In Hidalgo County, ambulances have been waiting as long as 10 hours to deliver patients to packed emergency rooms. One patient in Anahuac had to be flown by helicopter 120 miles to a hospital in El Campo because hospitals in his area could not take him. Hospitals in Midland and Odessa have also turned away COVID-19 patients who came from rural facilities in West Texas that couldn't offer the care they needed.
Dr. Robert Hancock, president of the Texas College of Emergency Physicians, told the Texas Tribune that, while normally overwhelmed hospitals can transfer ICU patients to other facilities, the state's current situation doesn't allow for this.
“And there really is none of that now, because everybody’s in the same boat and they’re struggling to get their own patients admitted,” he said.
The state has seen a surge in coronavirus cases since late May, a month after governor Greg Abbott allowed some businesses to begin reopening, with the number of available Intensive Care Unit (ICU) beds in the state falling to less than 10 per cent, according to data from the Texas Department of Health Services. As of Tuesday, only 949 ICU beds were available in the entire state.

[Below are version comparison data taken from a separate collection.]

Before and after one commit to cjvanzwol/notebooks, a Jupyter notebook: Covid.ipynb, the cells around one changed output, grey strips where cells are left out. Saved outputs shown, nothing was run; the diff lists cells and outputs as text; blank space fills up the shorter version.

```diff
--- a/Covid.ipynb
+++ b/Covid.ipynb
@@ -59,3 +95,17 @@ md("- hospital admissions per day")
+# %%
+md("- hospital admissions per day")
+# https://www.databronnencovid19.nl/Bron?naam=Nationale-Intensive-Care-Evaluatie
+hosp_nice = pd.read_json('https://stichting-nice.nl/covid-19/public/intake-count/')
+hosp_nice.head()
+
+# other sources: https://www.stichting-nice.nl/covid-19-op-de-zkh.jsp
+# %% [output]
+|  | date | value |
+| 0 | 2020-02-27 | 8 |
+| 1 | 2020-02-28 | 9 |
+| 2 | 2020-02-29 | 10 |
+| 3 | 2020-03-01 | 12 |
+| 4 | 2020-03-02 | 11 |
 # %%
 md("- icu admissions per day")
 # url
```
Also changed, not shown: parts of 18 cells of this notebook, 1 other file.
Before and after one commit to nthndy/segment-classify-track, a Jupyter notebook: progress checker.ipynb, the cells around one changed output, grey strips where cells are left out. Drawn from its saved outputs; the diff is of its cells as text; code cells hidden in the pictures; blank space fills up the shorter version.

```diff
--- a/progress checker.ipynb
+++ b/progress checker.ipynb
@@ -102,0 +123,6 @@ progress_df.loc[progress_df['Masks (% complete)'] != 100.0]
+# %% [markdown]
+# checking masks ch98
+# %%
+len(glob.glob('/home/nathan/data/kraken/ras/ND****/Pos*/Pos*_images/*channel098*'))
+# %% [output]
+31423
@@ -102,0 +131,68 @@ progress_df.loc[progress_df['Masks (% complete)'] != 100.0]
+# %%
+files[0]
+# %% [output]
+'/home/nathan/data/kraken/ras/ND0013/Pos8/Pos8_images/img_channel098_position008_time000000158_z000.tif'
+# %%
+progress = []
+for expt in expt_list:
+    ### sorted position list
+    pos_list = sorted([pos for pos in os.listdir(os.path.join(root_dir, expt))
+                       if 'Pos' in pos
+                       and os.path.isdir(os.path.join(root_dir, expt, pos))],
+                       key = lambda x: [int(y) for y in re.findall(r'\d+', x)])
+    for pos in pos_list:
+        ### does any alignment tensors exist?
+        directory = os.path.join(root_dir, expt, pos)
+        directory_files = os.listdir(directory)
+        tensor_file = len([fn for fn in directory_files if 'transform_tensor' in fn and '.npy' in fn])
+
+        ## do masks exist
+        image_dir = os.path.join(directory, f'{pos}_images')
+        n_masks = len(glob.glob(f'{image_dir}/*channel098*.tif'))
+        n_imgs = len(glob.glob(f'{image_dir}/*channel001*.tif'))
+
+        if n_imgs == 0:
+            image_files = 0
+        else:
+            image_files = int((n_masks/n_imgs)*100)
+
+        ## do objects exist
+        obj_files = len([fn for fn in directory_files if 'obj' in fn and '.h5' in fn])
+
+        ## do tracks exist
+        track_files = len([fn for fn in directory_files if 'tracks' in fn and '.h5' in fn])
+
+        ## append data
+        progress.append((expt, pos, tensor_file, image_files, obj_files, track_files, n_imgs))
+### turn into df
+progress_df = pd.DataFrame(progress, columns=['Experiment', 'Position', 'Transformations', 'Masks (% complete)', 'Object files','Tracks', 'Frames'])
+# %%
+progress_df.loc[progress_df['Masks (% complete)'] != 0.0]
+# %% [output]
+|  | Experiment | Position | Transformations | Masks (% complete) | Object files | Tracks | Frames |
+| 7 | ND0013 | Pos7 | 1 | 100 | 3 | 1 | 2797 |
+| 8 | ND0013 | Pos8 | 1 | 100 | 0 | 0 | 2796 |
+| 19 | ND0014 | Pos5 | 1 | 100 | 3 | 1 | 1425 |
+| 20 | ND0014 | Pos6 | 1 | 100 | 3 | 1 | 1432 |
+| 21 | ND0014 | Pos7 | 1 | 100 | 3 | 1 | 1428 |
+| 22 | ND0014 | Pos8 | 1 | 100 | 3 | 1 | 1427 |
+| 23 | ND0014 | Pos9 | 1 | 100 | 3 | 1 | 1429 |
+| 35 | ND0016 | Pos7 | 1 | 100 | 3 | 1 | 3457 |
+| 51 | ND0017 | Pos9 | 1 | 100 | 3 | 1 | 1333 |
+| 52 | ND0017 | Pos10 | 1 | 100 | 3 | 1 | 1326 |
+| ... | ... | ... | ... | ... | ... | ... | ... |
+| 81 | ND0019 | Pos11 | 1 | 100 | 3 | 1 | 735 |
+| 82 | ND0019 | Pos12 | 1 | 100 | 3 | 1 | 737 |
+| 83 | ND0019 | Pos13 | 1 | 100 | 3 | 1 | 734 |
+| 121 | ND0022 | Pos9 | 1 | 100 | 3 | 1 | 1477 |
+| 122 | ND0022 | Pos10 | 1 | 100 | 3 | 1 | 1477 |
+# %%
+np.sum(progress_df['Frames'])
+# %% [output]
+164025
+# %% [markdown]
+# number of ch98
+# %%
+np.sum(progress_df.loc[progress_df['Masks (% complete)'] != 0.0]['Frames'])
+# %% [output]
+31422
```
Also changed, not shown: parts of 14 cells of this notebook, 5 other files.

Abbott put the reopening plan on hold last month, ordering the pause of elective surgeries to conserve hospital capacity and the closing of bars. He also put a limit of 50% occupancy in restaurants.
The governor has said he could impose another economic lockdown if the trend and surge in cases continue.
According to the latest data, the state's coronavirus cases have increased by 72 per cent and hospitalizations have gone up by 108 per cent.
More than 3,322 Texans have died from coronavirus and 275,058 have been infected.